  1. Like your deceased priest friend, I also wonder what has happened to Vatican II. Lately I have been dipping into Matthew Fox’s The Pope’s War: Why Ratzinger’s Secret Crusade has Imperiled the Church and How It Can Be Saved.

    At the end of the book Fox has an appendix titled; “Wailing Wall of Silenced, Expelled or Banished Theologians and Pastoral Leaders under Ratzinger”. It reads to me like a Who’s Who of theologians I studied and was exposed to in the seminary.

    I appreciated Fox’s transcription of an exchange he said he had with Father Schillibeeckx before he died. Fox said to Schillibeeckx that he with many theologians in Europe felt the current papacy to be in schism. Fox said the year was about 1993. Fox wanted to know from Schillibeeckx what to do about it. He said Schillibeeckx replied that you Americans think you can do something. Then Schillibeeckx said the “great schism” occurred in 1054 and the mutual condemnations of the Western and Eastern Churches were only lifted in 1965. In that same chapter where this dialogue with Fox and Schillibeeckx is reported, Fox goes on in good American fashion to suggest twenty-five steps to bring Christian Communities alive again. Those are worth reading.

    Fox chronicles several theologians and bishops that, as he says, were the Inquisitor’s enemies. I was particularly impressed with the account of Bernard Haring’s encounters with Ratzinger. In the end Bernard Haring said that he wanted to develop a moral theology centered on responsibility not obedience. It seems that all we have today in the hierarchical church is obedience. There is not much room for responsibility.
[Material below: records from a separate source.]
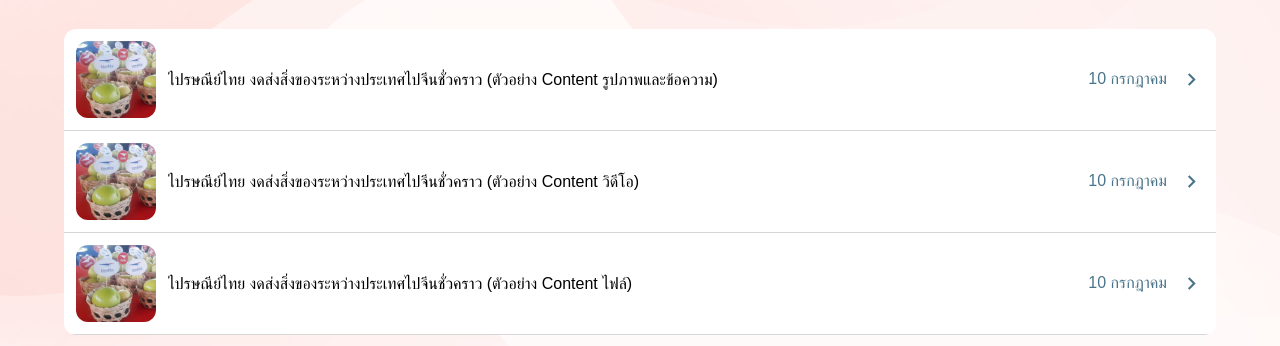
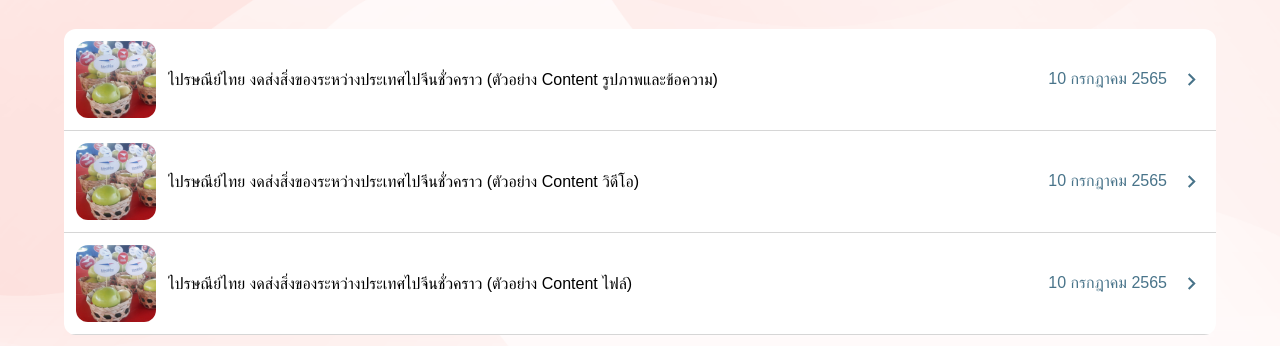
Before and after one commit to jarangit/thaillandPost, a Next.js app: page /contents in a window 1280 px wide. Shown: the part 215-561 px from the top of the page. Built offline with nearby package versions, Linux system fonts and the light colour scheme; a web font is replaced by a local one.

Commit message:
fix:text

```diff
--- a/constant/contentList.js
+++ b/constant/contentList.js
@@ -2,7 +2,7 @@ export const mockDataContentLists = [
   {
     id: 1,
     title: `ไปรษณีย์ไทย งดส่งสิ่งของระหว่างประเทศไปจีนชั่วคราว (ตัวอย่าง Content รูปภาพและข้อความ)`,
-    date: `10 กรกฎาคม`,
+    date: `10 กรกฎาคม 2565`,
     image: `/img/thumbnail.png`,
     type: "POST",
     data: {
@@ -48,7 +48,7 @@ export const mockDataContentLists = [
   {
     id: 2,
     title: `ไปรษณีย์ไทย งดส่งสิ่งของระหว่างประเทศไปจีนชั่วคราว (ตัวอย่าง Content วิดีโอ)`,
-    date: `10 กรกฎาคม`,
+    date: `10 กรกฎาคม 2565`,
     image: `/img/product.png`,
     type: "VIDEO",
     data: {
@@ -64,7 +64,7 @@ export const mockDataContentLists = [
   {
     id: 3,
     title: `ไปรษณีย์ไทย งดส่งสิ่งของระหว่างประเทศไปจีนชั่วคราว (ตัวอย่าง Content ไฟล์)`,
-    date: `10 กรกฎาคม`,
+    date: `10 กรกฎาคม 2565`,
     image: `/img/product.png`,
     type: "PDF",
     data: [
```
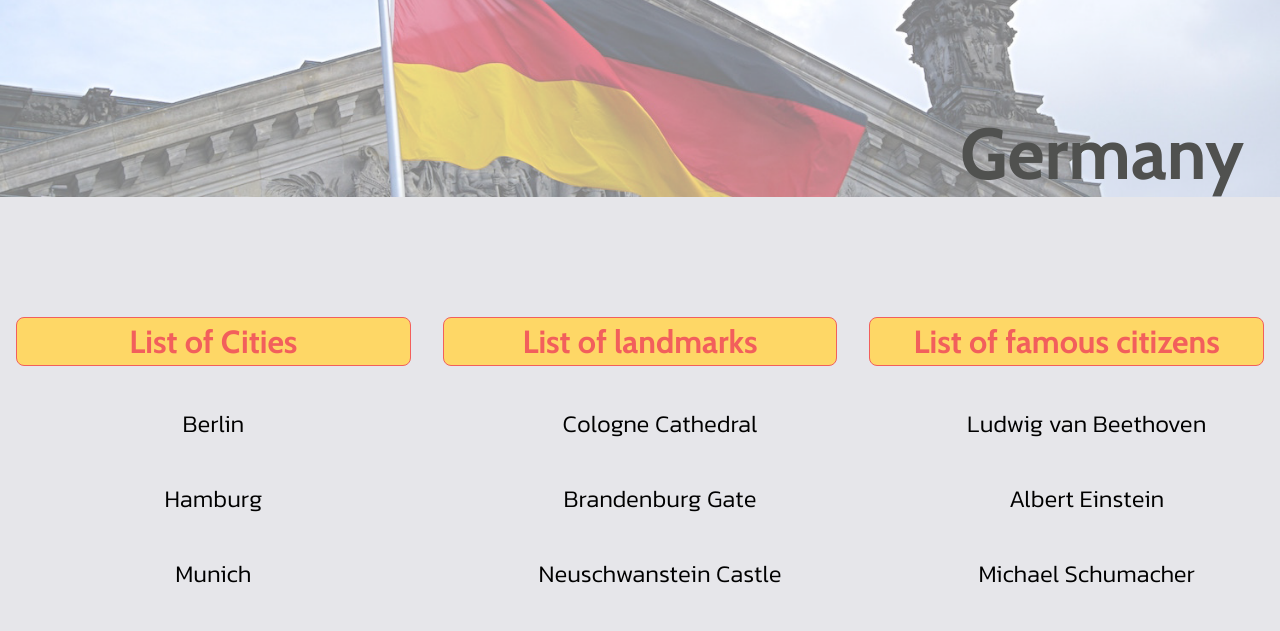
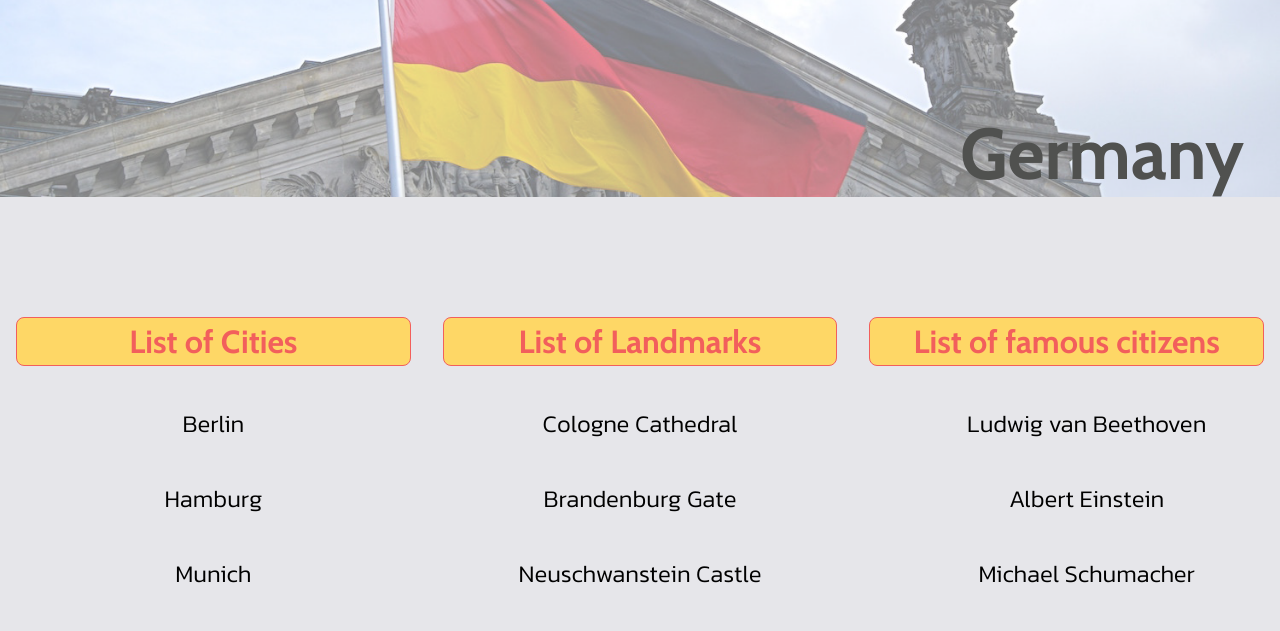
Before and after one commit to MonroeMegalonyx/NewForce-Group-Project-automated-hello-world-team-bionic-elbow-slam, a plain HTML site: page germany.html in a window 1280 px wide. Shown: the part 169-800 px from the top of the page. Drawn offline with nearby package versions, Linux system fonts and the light colour scheme.

Commit message:
Added landmarks with javascripts

```diff
--- a/germany.html
+++ b/germany.html
@@ -42,13 +42,13 @@
         </section>
 
 
-        <section class = 'list-container'>
-            <h2>List of landmarks</h2>
+        <section class = 'list-container' id = "german-landmarks">
+            <!--<h2>List of landmarks</h2>
             <ul class = 'list-child'>
                 <li class = 'list-item'>Cologne Cathedral</li>
                 <li class = 'list-item'>Brandenburg Gate</li>
                 <li class = 'list-item'>Neuschwanstein Castle</li>
-            </ul>
+            </ul>-->
         </section>
 
         <section class = 'list-container'>
--- a/scripts/germany/germanyMain.js
+++ b/scripts/germany/germanyMain.js
@@ -1,3 +1,7 @@
 import { listGermanCities } from "./germany__Cities/citiesList.js";
 
 listGermanCities();
+
+import { listGermanLandmarks } from "./germany__Landmarks/landmarkList.js";
+
+listGermanLandmarks();
--- /dev/null
+++ b/scripts/germany/germany__Landmarks/landmarkList.js
@@ -0,0 +1,15 @@
+// Takes HTML string and array of all cities as input and exports the full HTML block for the list of cities
+import { getGermanLandmarks } from "./landmarksArray.js";
+import { tagGermanLandmarks } from "./landmarksString.js";
+
+let germanLandmarkContainer = document.querySelector("#german-landmarks");
+
+export function listGermanLandmarks() {
+    const allGermanLandmarks = getGermanLandmarks();
+    let germanLandmarksListHTML = "";
+    for (let i = 0; i < allGermanLandmarks.length; i++) {
+        germanLandmarksListHTML += tagGermanLandmarks(allGermanLandmarks[i]);
+    }
+
+    germanLandmarkContainer.innerHTML = `<h2>List of Landmarks</h2>${germanLandmarksListHTML}`;
+}
--- a/scripts/germany/germany_Landmarks/landmarksString.js
+++ b/scripts/germany/germany__Landmarks/landmarksString.js
@@ -1,4 +1,4 @@
-// Takes array of cities as input and exports string with HTML tags for each object
+// Takes array of landmarks as input and exports string with HTML tags for each object
 export function tagGermanLandmarks(landmarkObject) {
     return `<li class = "list-item">${landmarkObject.name}</li>`
 }
```
Also changed, not shown: scripts/germany/germany_Landmarks/landmarkList.js (deleted, +0 -15 lines), scripts/germany/germany__Landmarks/landmarksArray.js (renamed from scripts/germany/germany_Landmarks/landmarksArray.js), scripts/germany/germany__People/peopleArray.js (renamed from scripts/germany/germany_People/peopleArray.js), scripts/germany/germany__People/peopleList.js (renamed from scripts/germany/germany_People/peopleList.js), scripts/germany/germany__People/peopleString.js (renamed from scripts/germany/germany_People/peopleString.js).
  2. Wild Hair, that responsibility issue was drummed into me in both theology and psychology courses, and I've seen it play out over and over again in clients. Taking responsibility is empowering, obedience without reflection is very very disempowering.

    I'm still trying to wrap my head around Chaput's statement that he 'obeys first and thinks later'. If this is true, this is a dangerous man in the sense that he has given himself permission to be totally unaccountable for anything he does because he has assigned all responsibility for those actions to the Vatican. And this is the kind of thinking cleric the Vatican seems to want. Scarey, scarey stuff.

  3. What we have here, I think, is a version, narrowed, of the Catholic idea that the well-being of the institution guards the well-being of its theological content; as opposed to the Protestant idea, which is the other way about: the message is the standard for the health of the institution.

    What has happened here I think is that the Roman tendency - largely unintentional - to retract the Church more and more into the Papacy has reached a point at which the Vatican is the Church. To be in union with Rome is not enough - one must be in union with the Vatican agencies, because they are the means by which the Papacy operates.

    I believe in the the Primacy of St Peter as least as strongly as Abp. Chaput does - I do not for one nanosecond believe that the Pope can do without the rest of the Church; & I reject any notion that the Pope is meant to be a totalitarian dictator. That is not the Kingdom of God Jesus preached, but a secular perversion of it.

    Some of the causes of the Church's troubles go back very early.

  4. Our Taoiseach Enda Kenny's speech goes down well in the US and among readers of Maureen Dowd. Its misrepresentations are not noticed at a distance.

  5. Joe, Cloyne didn't happen in a vacuum, nor is it a subset of one incidence of one bishop doing his own thing in favor of his priests over allegations from victims.

    In the US just in the past three months we have had Philadelphia and Kansas City-St Joseph. Kenny spoke for a lot of people, not just the Irish.

    Abuse is in the eyes and mind of the victims, not the abusers. I grant that most of the incidents in the Cloyne report are old, but in the mind of the abused they are very current and the associations are everywhere if your abuser was a Catholic priest. These were not acts of abuse by just anybody. They were acts of abuse by priests and they were compounded by a Church who claims to be our spiritual mother but acted like more like Enron.